Despite progress in the peace process, British forces in Ireland are still stifling freedom of information, writes Anthony McIntyre.
Ever since Peter Brooke, as Northern Ireland Secretary of State, made his 1990 statement that Britain had no selfish strategic interest for remaining in Ireland most people have come to accept that Brooke called it pretty much as it was. Northern Irish unionism rather than any imperialist imperative on the part of the British state was what ensured the continuation of partition.
Enter MI5. That situation now demands some reappraisal. With the new MI5 building at Hollywood, County Down, designed to monitor and combat ‘international terrorism’ the British state now has a long term strategic interest in keeping the North within the UK. Having a security service as the fulcrum on which long term political strategy turns is not without considerable consequences for human rights.

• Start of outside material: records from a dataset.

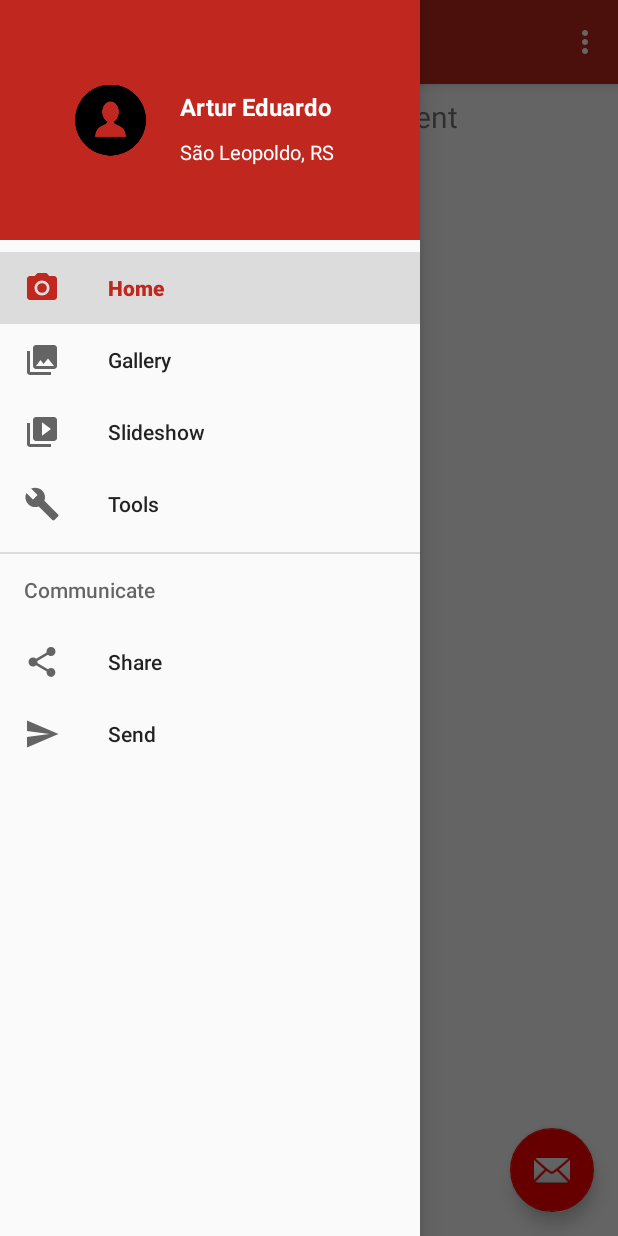
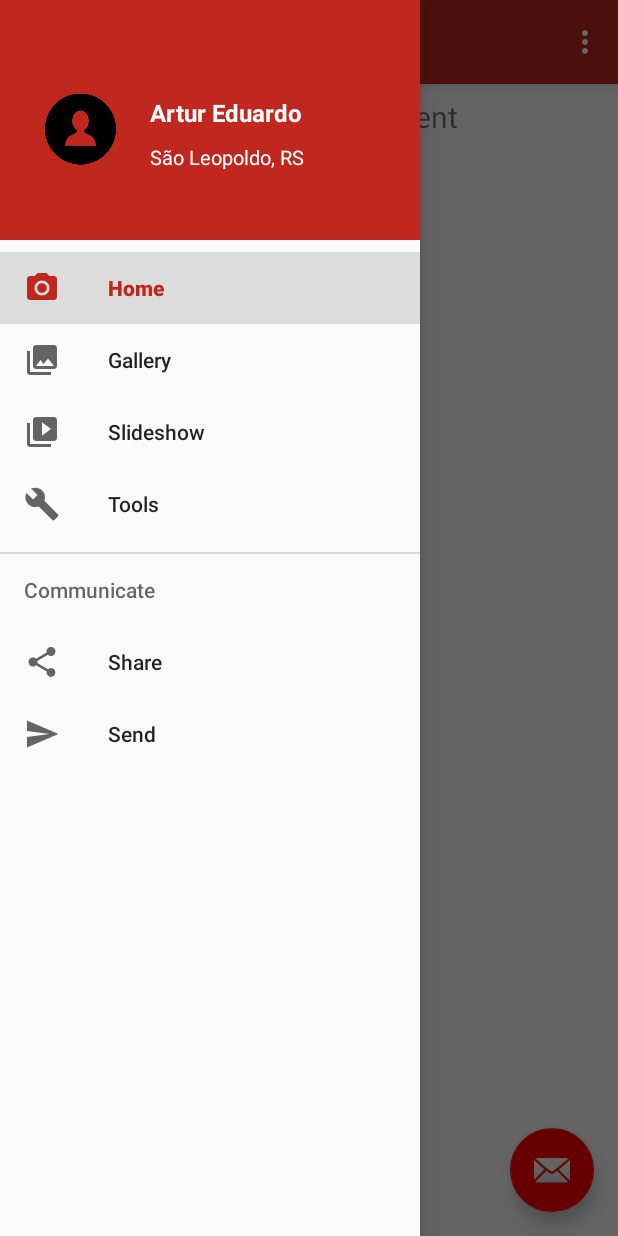
Before and after one commit to artureduard0/ADiligenciaApp, an Android app: the Main2Activity screen opened directly, with no data from a screen before it, with the side drawer open, on a phone screen of 412 x 824 dp. Run offline under Robolectric (Android 15) with nearby library versions, the phone set to English and light mode, and no system bars; our stand-ins replace navigation-ui.

Commit message:
nav header adjust

```diff
--- a/app/src/main/res/layout/nav_header_main.xml
+++ b/app/src/main/res/layout/nav_header_main.xml
@@ -4,18 +4,19 @@
     android:layout_height="160dp"
     android:background="@color/colorPrimary"
     android:orientation="vertical"
-    android:padding="50dp">
+    android:padding="30dp">
 
     <ImageView
         android:layout_width="47dp"
         android:layout_height="72dp"
+        android:layout_marginTop="20dp"
         android:src="@drawable/menuuser" />
 
     <TextView
         android:layout_width="wrap_content"
         android:layout_height="wrap_content"
         android:layout_marginStart="70dp"
-        android:layout_marginTop="10dp"
+        android:layout_marginTop="34dp"
         android:text="Artur Eduardo"
         android:textColor="@color/white"
         android:textSize="16dp"
@@ -25,7 +26,7 @@
         android:layout_width="wrap_content"
         android:layout_height="wrap_content"
         android:layout_marginStart="70dp"
-        android:layout_marginTop="42dp"
+        android:layout_marginTop="65dp"
         android:text="São Leopoldo, RS"
         android:textColor="@color/white"
         android:textSize="13dp" />
```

This becomes all the more pronounced in the wake of the Northern Ireland’s policing Ombudsman Nuala O’Loan’s damming report on collusion between RUC Special Branch and loyalist murder gangs. Special Branch emerged from that report looking pretty indistinguishable from the terrorist gang, whose murder campaign it was complicit.
The lesson is simple - those who police society from the shadows are often more shadowy and sinister than the forces they seek to monitor. They are therefore to be trusted only reluctantly and always in the wake of a serious health and safety check which pronounces them fit for democratic purpose.
One crucial body whose task it is in democratic society to perform such health and safety checks, the press, is now being forced on the back foot by a state eager to curb the prowess of the press and enhance the powers of the security services. The recently drafted Policing (Miscellaneous Provisions) Northern Ireland Order allows PSNI personnel to seize notes and electronic records for up to 96 hours. Claiming that new powers are needed because of “the increasingly sophisticated nature of serious crime” the Northern Ireland police guided by the intelligence agencies will now be able to mount surgical strikes aimed at heading off at the pass any journalistic investigation into the activities of the security agencies. The irony of course is that the body most recently exposed as having being up to its neck in terrorism was a crucial element in the British state security apparatus, RUC Special Branch. It is a matter of public record how abusive the security services are whatever their guise. Why increase their scope for abuse?
This move comes at a time when documentation is either, depending on whose ox is being gored, a crucial asset or liability being fought over by contesting sides. MI5 currently want their documents back from the Stevens team, whose task it has been for the best part of two decades to investigate collusion between the security services and armed groups in the island of Ireland. The new legislation currently being proposed will allow the same agencies to pervert the course of justice. It is to curb journalists from publishing their findings and also to intimidate whistleblowers and other sources from providing journalists with the much needed information that would lift the lid on nefarious state activities.
There is of course nothing new about this. The British state has been involved in numerous cover ups since it sent its troops onto Northern Irish streets in 1969. In 1972 Prime Minister Edward Heath set the parameters for justice when he told Lord Widgery on the eve of his inquiry into the bloody Sunday killings to be mindful that the war being waged by the British had a propaganda dimension. Widgery duly obliged and his name has been synonymous with whitewash ever since.
The former Greater Manchester Chief Constable, John Stalker, almost had his career destroyed in the 1980s when he began to investigate RUC shoot to kill operations which were carried out at the behest of the intelligence agencies. Canadian Judge Peter Cory, who in recent years investigated security service collusion, was reportedly furious with the British government’s tardy and obstructive approach to his findings and recommendations.
In other cases, including the 2005 trial of the MI5 agent Denis Donaldson, prosecutions were aborted or alternatively, Public Immunity Certificates were issued by the British state in a bid to ensure that knowledge about informers did not come to public attention. Arguably this was less rooted in concern for the welfare of informers than it was in the need to shield from democratic scrutiny the fact that information received that could have prevented death was in fact not acted upon. This issue is at the heart of concerns over the role of MI5 in relation to the 1998 Real IRA bombing of Omagh town which produced massive civilian casualties.
If democratic scrutiny is to have any currency in Northern Ireland, an unhindered press is a necessity rather than something to be doled out or withdrawn in accordance with the self serving interests of the government of the day. Censorship complementing cover ups might suit the state; it is disastrous for society.